• Exercise details: Nothing in the entries may differ when you return them.
===== Records for processing =====
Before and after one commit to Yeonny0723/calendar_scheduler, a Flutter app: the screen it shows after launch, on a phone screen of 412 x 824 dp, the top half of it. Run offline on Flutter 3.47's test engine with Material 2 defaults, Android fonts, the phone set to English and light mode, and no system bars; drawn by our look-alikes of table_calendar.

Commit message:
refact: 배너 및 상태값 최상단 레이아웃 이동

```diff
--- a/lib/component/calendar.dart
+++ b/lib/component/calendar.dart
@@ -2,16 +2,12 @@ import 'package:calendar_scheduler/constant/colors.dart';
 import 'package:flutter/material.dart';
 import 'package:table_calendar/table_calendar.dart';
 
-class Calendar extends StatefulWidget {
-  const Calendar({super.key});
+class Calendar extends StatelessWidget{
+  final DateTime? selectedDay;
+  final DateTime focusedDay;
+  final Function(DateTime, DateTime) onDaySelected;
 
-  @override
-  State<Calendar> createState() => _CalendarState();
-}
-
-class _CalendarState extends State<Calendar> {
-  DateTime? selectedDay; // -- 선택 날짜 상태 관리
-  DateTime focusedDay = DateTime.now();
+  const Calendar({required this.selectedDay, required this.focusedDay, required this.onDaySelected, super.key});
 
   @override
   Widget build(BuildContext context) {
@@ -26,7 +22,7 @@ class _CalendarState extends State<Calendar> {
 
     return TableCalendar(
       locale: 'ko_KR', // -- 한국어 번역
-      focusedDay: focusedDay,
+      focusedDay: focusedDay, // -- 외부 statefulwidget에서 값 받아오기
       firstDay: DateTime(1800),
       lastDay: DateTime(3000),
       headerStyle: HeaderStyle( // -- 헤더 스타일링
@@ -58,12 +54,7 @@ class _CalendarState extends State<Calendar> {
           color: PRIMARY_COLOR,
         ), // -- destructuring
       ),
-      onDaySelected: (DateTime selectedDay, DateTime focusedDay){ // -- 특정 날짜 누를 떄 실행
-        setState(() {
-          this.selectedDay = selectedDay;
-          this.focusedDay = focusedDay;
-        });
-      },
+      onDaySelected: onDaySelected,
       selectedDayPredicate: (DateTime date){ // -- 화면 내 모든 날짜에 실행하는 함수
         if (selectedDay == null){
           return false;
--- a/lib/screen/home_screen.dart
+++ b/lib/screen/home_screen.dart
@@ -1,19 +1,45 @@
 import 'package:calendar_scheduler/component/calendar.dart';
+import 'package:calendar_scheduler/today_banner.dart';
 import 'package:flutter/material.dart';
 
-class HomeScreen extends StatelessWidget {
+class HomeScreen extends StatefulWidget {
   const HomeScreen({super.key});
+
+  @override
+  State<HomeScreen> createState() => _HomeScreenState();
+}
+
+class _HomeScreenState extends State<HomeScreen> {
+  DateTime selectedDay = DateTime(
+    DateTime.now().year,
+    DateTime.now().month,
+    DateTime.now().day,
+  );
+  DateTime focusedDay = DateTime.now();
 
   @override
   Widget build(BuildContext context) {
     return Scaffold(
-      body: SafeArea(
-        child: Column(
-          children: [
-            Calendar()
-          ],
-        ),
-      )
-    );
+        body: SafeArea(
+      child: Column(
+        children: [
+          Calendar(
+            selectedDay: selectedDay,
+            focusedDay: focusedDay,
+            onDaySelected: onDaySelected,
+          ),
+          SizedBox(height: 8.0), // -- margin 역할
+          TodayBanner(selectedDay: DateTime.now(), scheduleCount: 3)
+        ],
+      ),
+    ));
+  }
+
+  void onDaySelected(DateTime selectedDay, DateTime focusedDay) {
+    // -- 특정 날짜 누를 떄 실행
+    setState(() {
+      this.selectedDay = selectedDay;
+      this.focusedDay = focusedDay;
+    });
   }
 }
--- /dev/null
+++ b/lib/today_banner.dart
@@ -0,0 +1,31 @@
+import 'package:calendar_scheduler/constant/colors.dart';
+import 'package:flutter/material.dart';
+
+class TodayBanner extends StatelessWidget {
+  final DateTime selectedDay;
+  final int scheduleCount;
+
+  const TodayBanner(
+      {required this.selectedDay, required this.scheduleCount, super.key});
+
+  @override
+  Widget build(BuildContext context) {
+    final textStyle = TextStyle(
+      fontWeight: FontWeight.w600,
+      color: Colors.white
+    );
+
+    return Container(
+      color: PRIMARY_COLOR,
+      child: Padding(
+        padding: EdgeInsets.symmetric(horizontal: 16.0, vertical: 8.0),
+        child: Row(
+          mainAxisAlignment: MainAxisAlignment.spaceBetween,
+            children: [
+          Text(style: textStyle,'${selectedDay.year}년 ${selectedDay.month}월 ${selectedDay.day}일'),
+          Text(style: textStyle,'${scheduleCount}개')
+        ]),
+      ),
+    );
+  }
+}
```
=====
• Output for this exercise:
Before and after one commit to Yeonny0723/calendar_scheduler, a Flutter app: the screen it shows after launch, on a phone screen of 412 x 824 dp, the top half of it. Run offline on Flutter 3.47's test engine with Material 2 defaults, Android fonts, the phone set to English and light mode, and no system bars; drawn by our look-alikes of table_calendar.

Commit message:
refact: 배너 및 상태값 최상단 레이아웃 이동

```diff
--- a/lib/component/calendar.dart
+++ b/lib/component/calendar.dart
@@ -2,16 +2,12 @@ import 'package:calendar_scheduler/constant/colors.dart';
 import 'package:flutter/material.dart';
 import 'package:table_calendar/table_calendar.dart';
 
-class Calendar extends StatefulWidget {
-  const Calendar({super.key});
+class Calendar extends StatelessWidget{
+  final DateTime? selectedDay;
+  final DateTime focusedDay;
+  final Function(DateTime, DateTime) onDaySelected;
 
-  @override
-  State<Calendar> createState() => _CalendarState();
-}
-
-class _CalendarState extends State<Calendar> {
-  DateTime? selectedDay; // -- 선택 날짜 상태 관리
-  DateTime focusedDay = DateTime.now();
+  const Calendar({required this.selectedDay, required this.focusedDay, required this.onDaySelected, super.key});
 
   @override
   Widget build(BuildContext context) {
@@ -26,7 +22,7 @@ class _CalendarState extends State<Calendar> {
 
     return TableCalendar(
       locale: 'ko_KR', // -- 한국어 번역
-      focusedDay: focusedDay,
+      focusedDay: focusedDay, // -- 외부 statefulwidget에서 값 받아오기
       firstDay: DateTime(1800),
       lastDay: DateTime(3000),
       headerStyle: HeaderStyle( // -- 헤더 스타일링
@@ -58,12 +54,7 @@ class _CalendarState extends State<Calendar> {
           color: PRIMARY_COLOR,
         ), // -- destructuring
       ),
-      onDaySelected: (DateTime selectedDay, DateTime focusedDay){ // -- 특정 날짜 누를 떄 실행
-        setState(() {
-          this.selectedDay = selectedDay;
-          this.focusedDay = focusedDay;
-        });
-      },
+      onDaySelected: onDaySelected,
       selectedDayPredicate: (DateTime date){ // -- 화면 내 모든 날짜에 실행하는 함수
         if (selectedDay == null){
           return false;
--- a/lib/screen/home_screen.dart
+++ b/lib/screen/home_screen.dart
@@ -1,19 +1,45 @@
 import 'package:calendar_scheduler/component/calendar.dart';
+import 'package:calendar_scheduler/today_banner.dart';
 import 'package:flutter/material.dart';
 
-class HomeScreen extends StatelessWidget {
+class HomeScreen extends StatefulWidget {
   const HomeScreen({super.key});
+
+  @override
+  State<HomeScreen> createState() => _HomeScreenState();
+}
+
+class _HomeScreenState extends State<HomeScreen> {
+  DateTime selectedDay = DateTime(
+    DateTime.now().year,
+    DateTime.now().month,
+    DateTime.now().day,
+  );
+  DateTime focusedDay = DateTime.now();
 
   @override
   Widget build(BuildContext context) {
     return Scaffold(
-      body: SafeArea(
-        child: Column(
-          children: [
-            Calendar()
-          ],
-        ),
-      )
-    );
+        body: SafeArea(
+      child: Column(
+        children: [
+          Calendar(
+            selectedDay: selectedDay,
+            focusedDay: focusedDay,
+            onDaySelected: onDaySelected,
+          ),
+          SizedBox(height: 8.0), // -- margin 역할
+          TodayBanner(selectedDay: DateTime.now(), scheduleCount: 3)
+        ],
+      ),
+    ));
+  }
+
+  void onDaySelected(DateTime selectedDay, DateTime focusedDay) {
+    // -- 특정 날짜 누를 떄 실행
+    setState(() {
+      this.selectedDay = selectedDay;
+      this.focusedDay = focusedDay;
+    });
   }
 }
--- /dev/null
+++ b/lib/today_banner.dart
@@ -0,0 +1,31 @@
+import 'package:calendar_scheduler/constant/colors.dart';
+import 'package:flutter/material.dart';
+
+class TodayBanner extends StatelessWidget {
+  final DateTime selectedDay;
+  final int scheduleCount;
+
+  const TodayBanner(
+      {required this.selectedDay, required this.scheduleCount, super.key});
+
+  @override
+  Widget build(BuildContext context) {
+    final textStyle = TextStyle(
+      fontWeight: FontWeight.w600,
+      color: Colors.white
+    );
+
+    return Container(
+      color: PRIMARY_COLOR,
+      child: Padding(
+        padding: EdgeInsets.symmetric(horizontal: 16.0, vertical: 8.0),
+        child: Row(
+          mainAxisAlignment: MainAxisAlignment.spaceBetween,
+            children: [
+          Text(style: textStyle,'${selectedDay.year}년 ${selectedDay.month}월 ${selectedDay.day}일'),
+          Text(style: textStyle,'${scheduleCount}개')
+        ]),
+      ),
+    );
+  }
+}
```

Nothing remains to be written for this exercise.